Firstly, we have to understand that pre-school children don’t think the same as older children do. Their brains are still developing and they see things very differently to us. For example, pre-school children will find it very hard to take on another person’s perspective. This is called ‘egocentrism’ and it means that it can be hard for little children to understand why other children don’t want to play a game their way or play with a certain toy right now. Because of this, pre-school children often spend a lot of time playing on their own or engaged in ‘parallel play’ which is playing alongside, but not with, their friend). Don’t worry – this does not mean that your child is unsociable or has difficulties with socialising. Charlie used to do this for most of his nursery sessions; he would stand by others but was totally immersed in his own little game; as he’s gotten older he is much better and rarely plays on his own. It’s good to know that when they are playing alone, they can still learn about socialising. For example, play sets such as the VTech Toot-Toot friends that we reviewed allow children to learn about social skills such as turn taking and communicating. They are just being small children who can only take short bursts of playing together before needing some time alone.
Children are born with different temperaments. My girls may be genetically identical but they are completely opposite when it comes to how they deal with certain situations. Often, these temperaments are reflections of their parents. So, for example a confident, chatty mum is more likely to have a confident, chatty child. When this is the case, it is relatively straightforward for a mum to support their child in making friends, because they do it in a similar way. It can be less straightforward however when a confident, chatty mum has a quiet, shy child. It is harder for the mum to know how to guide their child, as the strategies they use will not be the same as the ones their child will benefit from. It is particularly important in this case to for mums to accept their child for who they are (even if they do feel quite frustrated by their child’s shyness) and to get support and advice from the other parent, other family members and friends. Charlie is very much like me in that he is shy to start with but once out his shell is very chatty.
If your child is quiet and observant, you will need to take time in how you introduce them into new social settings. They will probably want to sit on your knee and hold on to you for the first few times in a new environment. Stay positive and encourage them to join in. If they don’t want to join in, chat to them about what the other children are doing so that your child remains interested. As your child “warms up” they will be happier to move away from you and play with other children, and once they have built up some friendships in that setting, they will feel far more comfortable. Regular and predictable play sessions are important. Quiet children are often attracted to more confident louder children, as they can be taken charge of, and these children find it easier to join a game in a passive role initially. Confident children who are natural leaders can play with other confident leaders, but expect quite a few power struggles during these games, as both children try to take the dominant position.
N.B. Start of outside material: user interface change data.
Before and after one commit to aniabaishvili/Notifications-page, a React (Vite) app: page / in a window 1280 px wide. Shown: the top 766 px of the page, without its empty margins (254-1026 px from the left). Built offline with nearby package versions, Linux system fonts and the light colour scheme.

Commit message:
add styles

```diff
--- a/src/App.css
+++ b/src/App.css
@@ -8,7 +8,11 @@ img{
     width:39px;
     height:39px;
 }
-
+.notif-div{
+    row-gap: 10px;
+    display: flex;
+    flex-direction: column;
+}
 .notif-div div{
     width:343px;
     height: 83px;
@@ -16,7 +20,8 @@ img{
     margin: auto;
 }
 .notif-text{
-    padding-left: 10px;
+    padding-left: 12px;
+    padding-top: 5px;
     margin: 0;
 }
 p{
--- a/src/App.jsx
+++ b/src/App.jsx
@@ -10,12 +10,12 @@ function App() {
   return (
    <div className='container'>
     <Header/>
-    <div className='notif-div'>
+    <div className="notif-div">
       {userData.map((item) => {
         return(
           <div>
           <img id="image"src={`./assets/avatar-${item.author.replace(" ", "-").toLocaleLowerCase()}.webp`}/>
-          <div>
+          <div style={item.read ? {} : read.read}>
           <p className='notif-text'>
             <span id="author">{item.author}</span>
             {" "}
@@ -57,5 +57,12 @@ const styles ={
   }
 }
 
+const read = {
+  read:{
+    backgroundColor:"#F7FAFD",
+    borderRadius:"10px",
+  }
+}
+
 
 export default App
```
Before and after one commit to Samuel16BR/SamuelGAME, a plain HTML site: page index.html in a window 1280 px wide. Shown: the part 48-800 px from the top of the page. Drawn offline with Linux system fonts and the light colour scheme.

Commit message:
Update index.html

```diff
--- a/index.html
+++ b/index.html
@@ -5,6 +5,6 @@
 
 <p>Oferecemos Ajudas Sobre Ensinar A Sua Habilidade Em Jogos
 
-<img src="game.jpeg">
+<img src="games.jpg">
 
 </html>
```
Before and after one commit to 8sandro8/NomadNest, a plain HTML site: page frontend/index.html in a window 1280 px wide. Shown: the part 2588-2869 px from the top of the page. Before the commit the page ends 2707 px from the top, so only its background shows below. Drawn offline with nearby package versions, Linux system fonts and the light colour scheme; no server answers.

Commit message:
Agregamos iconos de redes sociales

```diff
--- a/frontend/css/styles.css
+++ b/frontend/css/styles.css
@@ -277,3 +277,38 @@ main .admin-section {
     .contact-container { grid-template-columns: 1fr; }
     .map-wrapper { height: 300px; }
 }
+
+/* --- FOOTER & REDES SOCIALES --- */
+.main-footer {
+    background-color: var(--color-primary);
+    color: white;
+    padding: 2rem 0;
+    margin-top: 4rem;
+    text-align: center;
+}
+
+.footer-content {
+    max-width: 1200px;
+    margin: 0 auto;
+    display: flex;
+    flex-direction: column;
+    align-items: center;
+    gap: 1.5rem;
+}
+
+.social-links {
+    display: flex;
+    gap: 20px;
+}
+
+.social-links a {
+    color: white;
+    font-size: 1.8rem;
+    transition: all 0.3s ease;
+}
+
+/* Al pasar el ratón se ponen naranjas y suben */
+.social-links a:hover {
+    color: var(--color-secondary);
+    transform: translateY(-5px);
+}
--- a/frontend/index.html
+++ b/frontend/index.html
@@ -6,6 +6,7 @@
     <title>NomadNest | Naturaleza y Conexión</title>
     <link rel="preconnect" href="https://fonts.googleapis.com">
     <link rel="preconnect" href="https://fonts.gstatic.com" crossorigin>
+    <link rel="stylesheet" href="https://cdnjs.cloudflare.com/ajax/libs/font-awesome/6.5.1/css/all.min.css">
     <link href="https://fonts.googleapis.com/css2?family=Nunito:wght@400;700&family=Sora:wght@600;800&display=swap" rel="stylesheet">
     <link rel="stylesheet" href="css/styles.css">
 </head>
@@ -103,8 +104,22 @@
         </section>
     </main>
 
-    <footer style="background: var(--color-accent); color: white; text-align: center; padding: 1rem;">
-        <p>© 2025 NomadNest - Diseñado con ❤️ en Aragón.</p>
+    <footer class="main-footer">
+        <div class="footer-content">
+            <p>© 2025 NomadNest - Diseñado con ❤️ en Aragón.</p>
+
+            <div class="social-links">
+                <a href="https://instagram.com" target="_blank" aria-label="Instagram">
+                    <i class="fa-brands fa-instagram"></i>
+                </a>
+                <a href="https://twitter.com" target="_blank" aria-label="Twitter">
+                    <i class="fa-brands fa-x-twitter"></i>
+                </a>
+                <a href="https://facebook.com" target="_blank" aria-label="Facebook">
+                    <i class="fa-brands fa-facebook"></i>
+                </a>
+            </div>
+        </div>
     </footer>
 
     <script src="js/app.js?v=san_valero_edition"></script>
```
P2 is definitely the more confident as a whole but at home P1 is definitely vying for the dominant position (she has a weight advantage when it gets physical too!)
The majority of learning at this age occurs through watching and imitation. So, it is very important that you model positive friendships to your child from the very start. If you are someone who finds it hard to make friends, it can be difficult to build up a strong network of mum friends around you. Charlie started nursery when he was 3 at the school he was to attend and it was a small nursery group so I was able to make a few friends who I am now very close with. It was a smaller more intimate environment so we were able to build it up there.
Children who grow up seeing their parents have positive friendships that – even if they are going through a rough patch – involve time together, having fun and caring are more likely to build up those positive friendships themselves.
When it comes to arranging time for your child to spend with their friends, remember to keep it short. Small children get tired very quickly, and it is much nicer to end a playdate on a high than wait until all the children have melted into sobbing heaps making it rather stressful!
Finally, don’t expect the path towards friendship to run smoothly. Charlie has lots of groups of friends so tends to drift but there are a lot of mistakes to be made, and these are necessary for children to grow into adults who know what to do and what not to do when it comes to making friends. Even very good pre-school friends will frequently squabble and fight. Your refereeing will help your child to learn the essential skills of turn taking and negotiating – and I am definitely feeling like a bonafide referee after raising twins!
Angharad Rudkin has teamed up with VTech to support the launch of its new fun and interactive range, Toot-Toot Friends. Dr Rudkin is a clinical psychologist and Associate Fellow of the British Psychological Society and has worked with children, adolescents and families for over 15 years. VTech® is a world leader in age-appropriate and developmental stage-based electronic learning products for children. As a pioneer in the learning toy category, VTech develops high-quality, innovative educational products that enrich children’s development and make learning fun.
For more information please visit www.vtech.co.uk
This is a collaborative post